Having a miscarriage was intense, emotional, isolating, and so very difficult.

At the time, I could imagine no worse fate and wasn’t sure if I’d ever stop feeling sad. For me, it was helpful to be open (when the urge struck), to keep busy, and to take help. I simply didn’t have the energy in the early weeks to be the type of mom I normally was to my two little ones, so I’m thankful for my own mother, husband, and other help I got in that time frame. I was also comforted by my faith in a God who I knew loved me and hurt for me, and who, I believed, cared about my pregnancy just as I had. This hymn was especially comforting, as was the book What Was Lost: A Christian Journey through Miscarriage.

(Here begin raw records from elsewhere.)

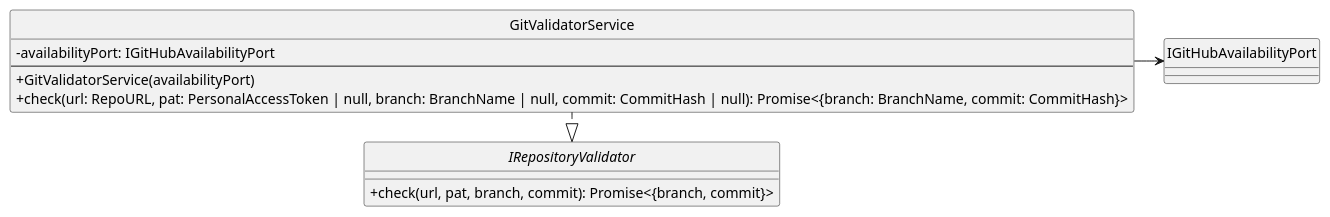
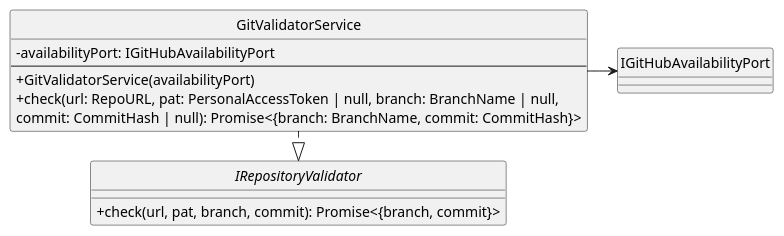
One commit to SkarabGroup/DocumentazioneProgetto changed the diagram in assets/st_diagrams/code/plantuml/analysis/application/services/gitValidator.as.plantuml. Above: the diagram before and after it, drawn with PlantUML. The commit also changed 45 other files, not shown here.

```diff
--- a/assets/st_diagrams/code/plantuml/analysis/application/services/gitValidator.as.plantuml
+++ b/assets/st_diagrams/code/plantuml/analysis/application/services/gitValidator.as.plantuml
@@ -1,22 +1,23 @@
 @startuml GitValidatorService
 skinparam componentStyle uml2.5
 skinparam linetype ortho
 skinparam nodesep 30
 skinparam ranksep 30
 skinparam ClassAttributeIconSize 0
 hide circles
 
 interface IRepositoryValidator {
     + check(url, pat, branch, commit): Promise<{branch, commit}>
 }
 
 class GitValidatorService {
     - availabilityPort: IGitHubAvailabilityPort
     ---
     + GitValidatorService(availabilityPort)
-    + check(url: RepoURL, pat: PersonalAccessToken | null, branch: BranchName | null, commit: CommitHash | null): Promise<{branch: BranchName, commit: CommitHash}>
+    + check(url: RepoURL, pat: PersonalAccessToken | null, branch: BranchName | null, 
+    commit: CommitHash | null): Promise<{branch: BranchName, commit: CommitHash}>
 }
 
 GitValidatorService ..|> IRepositoryValidator
 GitValidatorService --right-> IGitHubAvailabilityPort
 @enduml
```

In the end, it was a matter of time passing and continuing to move forward. I kept occupied with meaningful things, and I gradually began to feel more like my “old” self. I knew I’d gradually gain some perspective on the miscarriage as I watched my life story continue to be written. I know through my own pain that I now have the ability to be supportive to other women and I know I’ll take that very seriously when the time comes.

May.11.2014 018You can imagine I was pretty excited to find out in July that I was pregnant again. You might also imagine that this fourth positive pregnancy test was a different experience than the first three. I’d waited to take the test because I wanted to give my body more time to “make up its mind,” whether that makes sense or not. My first week of pregnancy felt like a big “…?…” And then the gift to womanhood that is morning sickness and early pregnancy exhaustion reared its head at 6 weeks, and the waves of sickness carried away most of my anxieties and have swept me through the rest of the first trimester.

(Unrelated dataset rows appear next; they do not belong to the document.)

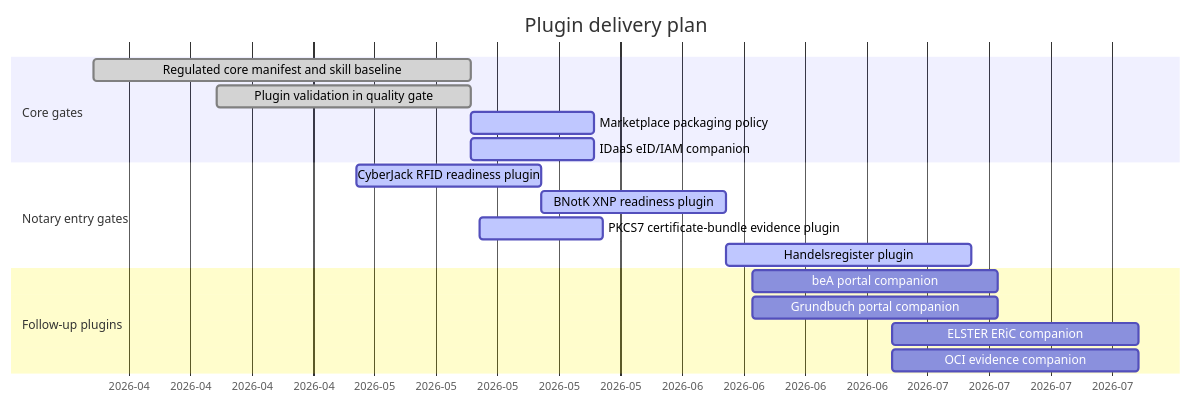
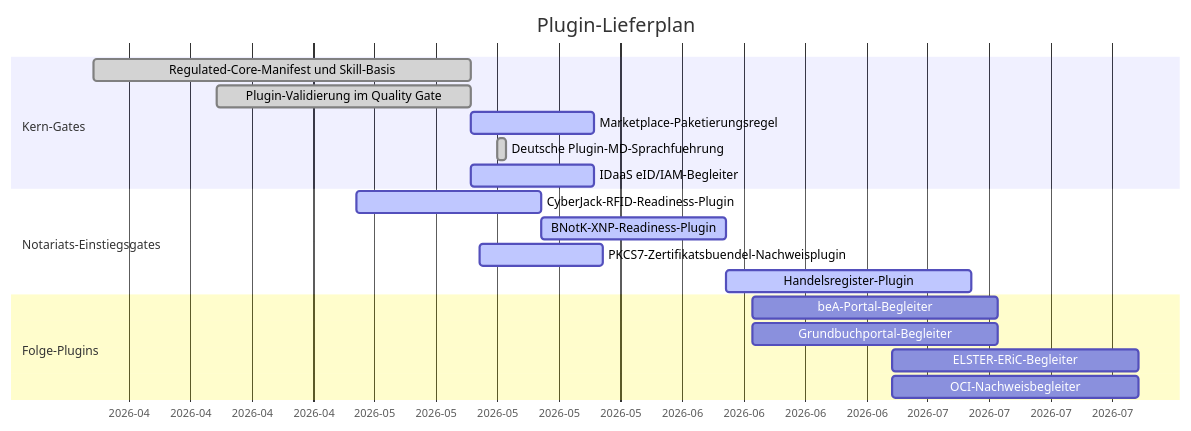
Before and after one commit to notariat8/NaC: the diagram in plugins/GANTT.md, drawn with Mermaid. The commit also changed other lines of this file and 67 other files, not shown here.

````diff
--- a/plugins/GANTT.md
+++ b/plugins/GANTT.md
@@ -5,24 +5,25 @@
 ```mermaid
 gantt
-    title Plugin delivery plan
+    title Plugin-Lieferplan
     dateFormat  YYYY-MM-DD
     axisFormat  %Y-%m
 
-    section Core gates
-    Regulated core manifest and skill baseline :done,   p1, 2026-04-01, 2026-05-14
-    Plugin validation in quality gate          :done,   p2, 2026-04-15, 2026-05-14
-    Marketplace packaging policy               :active, p3, 2026-05-14, 14d
-    IDaaS eID/IAM companion                    :active, p4, 2026-05-14, 14d
+    section Kern-Gates
+    Regulated-Core-Manifest und Skill-Basis    :done,   p1, 2026-04-01, 2026-05-14
+    Plugin-Validierung im Quality Gate         :done,   p2, 2026-04-15, 2026-05-14
+    Marketplace-Paketierungsregel              :active, p3, 2026-05-14, 14d
+    Deutsche Plugin-MD-Sprachfuehrung          :done,   p3a, 2026-05-17, 1d
+    IDaaS eID/IAM-Begleiter                    :active, p4, 2026-05-14, 14d
 
-    section Notary entry gates
-    CyberJack RFID readiness plugin            :active, p5, 2026-05-01, 21d
-    BNotK XNP readiness plugin                 :active, p6, after p5, 21d
-    PKCS7 certificate-bundle evidence plugin   :active, p6a, 2026-05-15, 14d
-    Handelsregister plugin                     :active, p7, after p6, 28d
+    section Notariats-Einstiegsgates
+    CyberJack-RFID-Readiness-Plugin            :active, p5, 2026-05-01, 21d
+    BNotK-XNP-Readiness-Plugin                 :active, p6, after p5, 21d
+    PKCS7-Zertifikatsbuendel-Nachweisplugin    :active, p6a, 2026-05-15, 14d
+    Handelsregister-Plugin                     :active, p7, after p6, 28d
 
-    section Follow-up plugins
-    beA portal companion                       :        p8, 2026-06-15, 28d
-    Grundbuch portal companion                 :        p9, 2026-06-15, 28d
-    ELSTER ERiC companion                      :        p10, 2026-07-01, 28d
-    OCI evidence companion                     :        p11, 2026-07-01, 28d
+    section Folge-Plugins
+    beA-Portal-Begleiter                       :        p8, 2026-06-15, 28d
+    Grundbuchportal-Begleiter                  :        p9, 2026-06-15, 28d
+    ELSTER-ERiC-Begleiter                      :        p10, 2026-07-01, 28d
+    OCI-Nachweisbegleiter                      :        p11, 2026-07-01, 28d
 ```
````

But at every milestone, I’ve felt a degree of uncertainty: will there really be a baby at the end of this? When I saw the little 8 week fetus on the ultrasound; when I heard the sound of a heartbeat coming from a place unseen and unfelt as of yet. It’s a miraculous concept and one I’m so excited to watch come to reality.

And in case you or someone you know needs to hear it today:

Fear not, I am with thee, oh, be not dismayed,

For I am thy God, and will still give thee aid;

I’ll strengthen you, help you, and cause you to stand,

Upheld by My righteous, omnipotent hand.

When through the deep waters, I call you to go,

The rivers of sorrow shall not overflow;

For I will be with you your troubles to bless,

And sanctify to you your deepest distress.

When through fiery trials your pathways shall lie,

My grace, all sufficient, shall be your supply;

The flame shall not hurt you; I only design

Your dross to consume and your gold to refine.

The soul that on Jesus has leaned for repose,

I will not, I will not, desert to his foes;

That soul, though all hell should endeavor to shake,

I’ll never, no never, no never forsake.

How Firm a Foundation, hymn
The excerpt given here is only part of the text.